Thursday 19th October was the club night closest to Trafalgar Night, and appropriately enough I earmarked it as the day when I inaugurated my new pre-dreadnought fleets and cool-looking sea mat. The ships are 1/1000th scale, from Dale Kemper’s Houston’s Ships in the States, while the mat was made by Richard West of Terrain Mat.The game pitted a British Fleet against a French one in a fictitious engagement set in 1890. I chose that period because the ships were at their funkiest, and those Houston’s Ships models really bring out the charm of ’em!Club regulars Hugh and Colin commanded the French, while Phil Olley and I took charge of the good chaps. This being the eve of Trafalgar Day, and both of us being former Royal Naval officers, we both had a suitably keen expectation of victory. The question was – could we pull off a Victorian Trafalgar? Our chances of Victory were helped a little as the French never really formed up into any kind of battle formation during the entire game. As a result they never really managed to make the most of their gun line, as ships obscured the firing arcs of others, or generally behaved like a bunch of headless chickens. by contrast – appropriately enough for two wargamers trained in these things – we put our battle fleet into a single gun line, and began blazing away with all we’d got.
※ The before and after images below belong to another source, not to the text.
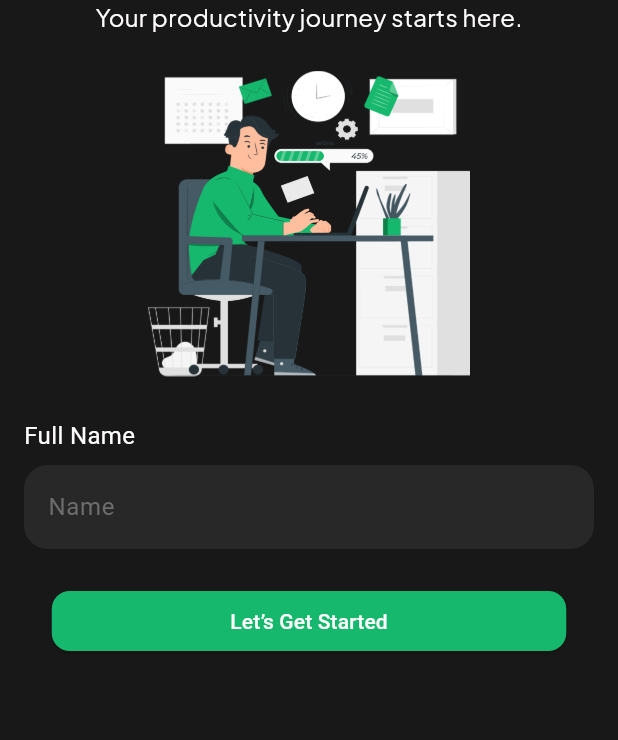
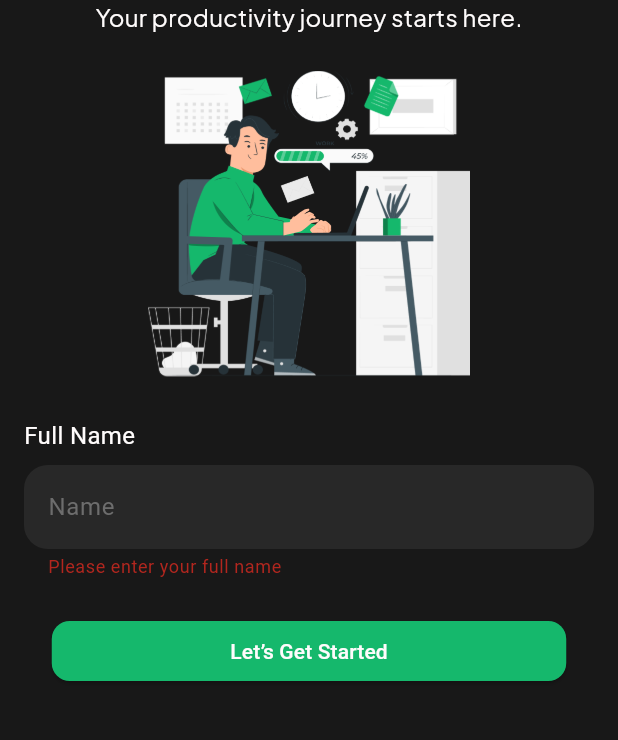
Before and after one commit to HossamEzzat/todo_note_app, a Flutter app: the screen it shows after launch, after a tap on "Let’s Get Started", on a phone screen of 412 x 824 dp, the part 300-1040 px from its top. Run offline on Flutter 3.47's test engine with Material 3 defaults, Android fonts, the phone set to English and light mode, and no system bars; our stand-ins replace flutter_svg.

Commit message:
Refactor app structure: Replace Home screen with Welcome screen and implement HomeScreen layout
- Updated main.dart to set Welcome screen as the initial route.
- Added welcome_screen.dart with a user-friendly welcome interface and form for name input.
- Created home_screen.dart to display user greeting and avatar.
- Included person.png image asset for user avatar.

```diff
--- a/lib/home.dart
+++ /dev/null
@@ -1,113 +0,0 @@
-import 'package:flutter/material.dart';
-import 'package:flutter_svg/svg.dart';
-
-class Home extends StatelessWidget {
-  const Home({super.key});
-
-  @override
-  Widget build(BuildContext context) {
-    return SafeArea(
-      child: Scaffold(
-        backgroundColor: Color(0xff181818),
-        body: SingleChildScrollView(
-          child: Column(
-            children: [
-              SizedBox(height: 16),
-              Row(
-                mainAxisAlignment: MainAxisAlignment.center,
-                children: [
-                  SvgPicture.asset("assets/images/logo.svg"),
-                  SizedBox(width: 16),
-                  Text(
-                    "  Tasky",
-                    style: TextStyle(
-                      fontFamily: "PlusJakartaSans",
-                      color: Color(0xffffffff),
-                      fontSize: 28,
-                      fontWeight: FontWeight.w400,
-                    ),
-                  ),
-                ],
-              ),
-              SizedBox(height: 108),
-              Row(
-                mainAxisAlignment: MainAxisAlignment.center,
-                children: [
-                  Text(
-                    "Welcome To Tasky ",
-                    style: TextStyle(
-                      fontFamily: "PlusJakartaSans",
-
-                      color: Color(0xffFFFCFC),
-                      fontSize: 24,
-                      fontWeight: FontWeight.w400,
-                    ),
-                  ),
-                  SvgPicture.asset("assets/images/hand.svg"),
-                ],
-              ),
-              Text(
-                "Your productivity journey starts here.",
-                style: TextStyle(
-                  fontFamily: "PlusJakartaSans",
-                  color: Color(0xffFFFCFC),
-                  fontSize: 16,
-                  fontWeight: FontWeight.w400,
-                ),
-              ),
-              SizedBox(height: 24),
-              Image.asset("assets/images/pana.png", width: 215, height: 204),
-
-              Padding(
-                padding: const EdgeInsets.symmetric(horizontal: 16),
-                child: Column(
-                  crossAxisAlignment: CrossAxisAlignment.start,
-                  children: [
-                    SizedBox(height: 28),
-                    Text(
-                      "Full Name",
-                      style: TextStyle(
-                        color: Color(0xffFFFCFC),
-                        fontSize: 16,
-                        fontWeight: FontWeight.w400,
-                      ),
-                    ),
-                    SizedBox(height: 8),
-                    TextFormField(
-                      style: TextStyle(color: Color(0xffFFFCFC)),
-                      decoration: InputDecoration(
-                        border: OutlineInputBorder(
-                          borderRadius: BorderRadius.circular(16),
-                          borderSide: BorderSide.none,
-                        ),
-                        fillColor: Color(0xff282828),
-                        filled: true,
-
-                        hintText: "Name",
-                        hintStyle: TextStyle(color: Color(0xff6D6D6D)),
-                      ),
-                      cursorColor: Colors.white,
-                    ),
-                  ],
-                ),
-              ),
-              SizedBox(height: 24),
-              ElevatedButton(
-                onPressed: () {},
-                style: ElevatedButton.styleFrom(
-                  backgroundColor: Color(0xff15b86c),
-                  foregroundColor: Color(0xffFFFCFC),
-                  shape: RoundedRectangleBorder(
-                    borderRadius: BorderRadius.circular(12),
-                  ),
-                  fixedSize: Size(343, 40),
-                ),
-                child: Text("Let’s Get Started"),
-              ),
-            ],
-          ),
-        ),
-      ),
-    );
-  }
-}
--- a/lib/main.dart
+++ b/lib/main.dart
@@ -1,6 +1,6 @@
 import 'package:flutter/material.dart';
 
-import 'home.dart';
+import 'screens/welcome_screen.dart';
 
 void main() {
   runApp(const MyApp());
@@ -15,7 +15,7 @@ class MyApp extends StatelessWidget {
     return MaterialApp(
       debugShowCheckedModeBanner: false,
       title: 'Tasky',
-      home: Home(),
+      home: Welcome(),
     );
   }
 }
--- /dev/null
+++ b/lib/screens/welcome_screen.dart
@@ -0,0 +1,148 @@
+import 'package:flutter/material.dart';
+import 'package:flutter_svg/svg.dart';
+import 'package:todo_note_app/screens/home_screen.dart';
+
+class Welcome extends StatefulWidget {
+  const Welcome({super.key});
+
+  @override
+  State<Welcome> createState() => _WelcomeState();
+}
+
+class _WelcomeState extends State<Welcome> {
+  final _formKey = GlobalKey<FormState>();
+  final _nameController = TextEditingController();
+
+  @override
+  void dispose() {
+    _nameController.dispose();
+    super.dispose();
+  }
+
+  @override
+  Widget build(BuildContext context) {
+    return SafeArea(
+      child: Scaffold(
+        backgroundColor: Color(0xff181818),
+        body: SingleChildScrollView(
+          child: Form(
+            key: _formKey,
+            child: Column(
+              children: [
+                SizedBox(height: 16),
+                Row(
+                  mainAxisAlignment: MainAxisAlignment.center,
+                  children: [
+                    SvgPicture.asset("assets/images/logo.svg"),
+                    SizedBox(width: 16),
+                    Text(
+                      "  Tasky",
+                      style: TextStyle(
+                        fontFamily: "PlusJakartaSans",
+                        color: Color(0xffffffff),
+                        fontSize: 28,
+                        fontWeight: FontWeight.w400,
+                      ),
+                    ),
+                  ],
+                ),
+                SizedBox(height: 108),
+                Row(
+                  mainAxisAlignment: MainAxisAlignment.center,
+                  children: [
+                    Text(
+                      "Welcome To Tasky ",
+                      style: TextStyle(
+                        fontFamily: "PlusJakartaSans",
+
+                        color: Color(0xffFFFCFC),
+                        fontSize: 24,
+                        fontWeight: FontWeight.w400,
+                      ),
+                    ),
+                    SvgPicture.asset("assets/images/hand.svg"),
+                  ],
+                ),
+                Text(
+                  "Your productivity journey starts here.",
+                  style: TextStyle(
+                    fontFamily: "PlusJakartaSans",
+                    color: Color(0xffFFFCFC),
+                    fontSize: 16,
+                    fontWeight: FontWeight.w400,
+                  ),
+                ),
+                SizedBox(height: 24),
+                Image.asset("assets/images/pana.png", width: 215, height: 204),
+
+                Padding(
+                  padding: const EdgeInsets.symmetric(horizontal: 16),
+                  child: Column(
+                    crossAxisAlignment: CrossAxisAlignment.start,
+                    children: [
+                      SizedBox(height: 28),
+                      Text(
+                        "Full Name",
+                        style: TextStyle(
+                          color: Color(0xffFFFCFC),
+                          fontSize: 16,
+                          fontWeight: FontWeight.w400,
+                        ),
+                      ),
+                      SizedBox(height: 8),
+                      TextFormField(
+                        controller: _nameController,
+                        style: TextStyle(color: Color(0xffFFFCFC)),
+                        decoration: InputDecoration(
+                          border: OutlineInputBorder(
+                            borderRadius: BorderRadius.circular(16),
+                            borderSide: BorderSide.none,
+                          ),
+                          fillColor: Color(0xff282828),
+                          filled: true,
+
+                          hintText: "Name",
+                          hintStyle: TextStyle(color: Color(0xff6D6D6D)),
+                        ),
+                        cursorColor: Colors.white,
+                        validator: (value) {
+                          if (value == null || value.isEmpty) {
+                            return 'Please enter your full name';
+                          }
+                          if (value.length < 2) {
+                            return 'Name must be at least 2 characters long';
+                          }
+                          return null;
+                        },
+                      ),
+                    ],
+                  ),
+                ),
+                SizedBox(height: 24),
+                ElevatedButton(
+                  onPressed: () {
+                    if (_formKey.currentState!.validate()) {
+                      Navigator.push(
+                        context,
+                        MaterialPageRoute(builder: (context) => HomeScreen()),
+                      );
+                    }
+                  },
+                  style: ElevatedButton.styleFrom(
+                    backgroundColor: Color(0xff15b86c),
+                    foregroundColor: Color(0xffFFFCFC),
+                    shape: RoundedRectangleBorder(
+                      borderRadius: BorderRadius.circular(12),
+                    ),
+                    fixedSize: Size(343, 40),
+                  ),
+                  child: Text("Let’s Get Started"),
+                ),
+              ],
+            ),
+          ),
+        ),
+      ),
+    );
+  }
+}
```
Also changed, not shown: lib/screens/home_screen.dart (added, +59 -0 lines), assets/images/person.png (added), lib/generated/assets.dart.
As a result the poor French got a bit of a pounding. This drubbing began in fairly spectacular fashion when the French flagship Formidable (carrying Colin’s alter ego Admiral Longniddrie on board) blew up following a lucky shot from HMS Victoria. Phil’s flagship Victoria was at the front of our line, and drew a lot of French fire, but none of it proved too destructive. More importantly, none of it hampered the work of the flagship’s gunners, their work aided by Phil’s impressive die rolling abilities. My own squadron led by HMS Inflexible also performed fairly well, pounding away at the French with vigour, and generally concentrating on silencing the guns of the enemy. Then there were the inshore squadrons. Both sides sent their cruisers and smaller ships in close to the shore. In fact I sent mine too close, and HMS Galatea was incredibly lucky not to run aground. Having navigated a frigate off Start Point I should have know the risks! The French torpedo boats launched spreads of torpedoes, but utterly failed to hit the British cruisers. In turn they were duly peppered as they swept past.Then the two cruiser forces met, and once again the British struck lucky, hitting the magazine of the French cruiser Vauban, causing her to blow up in truly spectacular fashion. So, appropriately enough the battle ended in an emphatic victory for the Royal Navy. However, it wasn’t really a Victorian Trafalgar, as the French had only lost three ships. Still, it was a great game – even the gallant French losers appeared to enjoy themselves.Of course, we used those Perfidious Albion rules, which always produce a highly enjoyable but rather silly game. It was also a pretty one, and club members kept on coming and staring at the battle as it unfolded. I don’t know whether the sea mat or the ships were admired the most, but the combined effect was pretty stunning.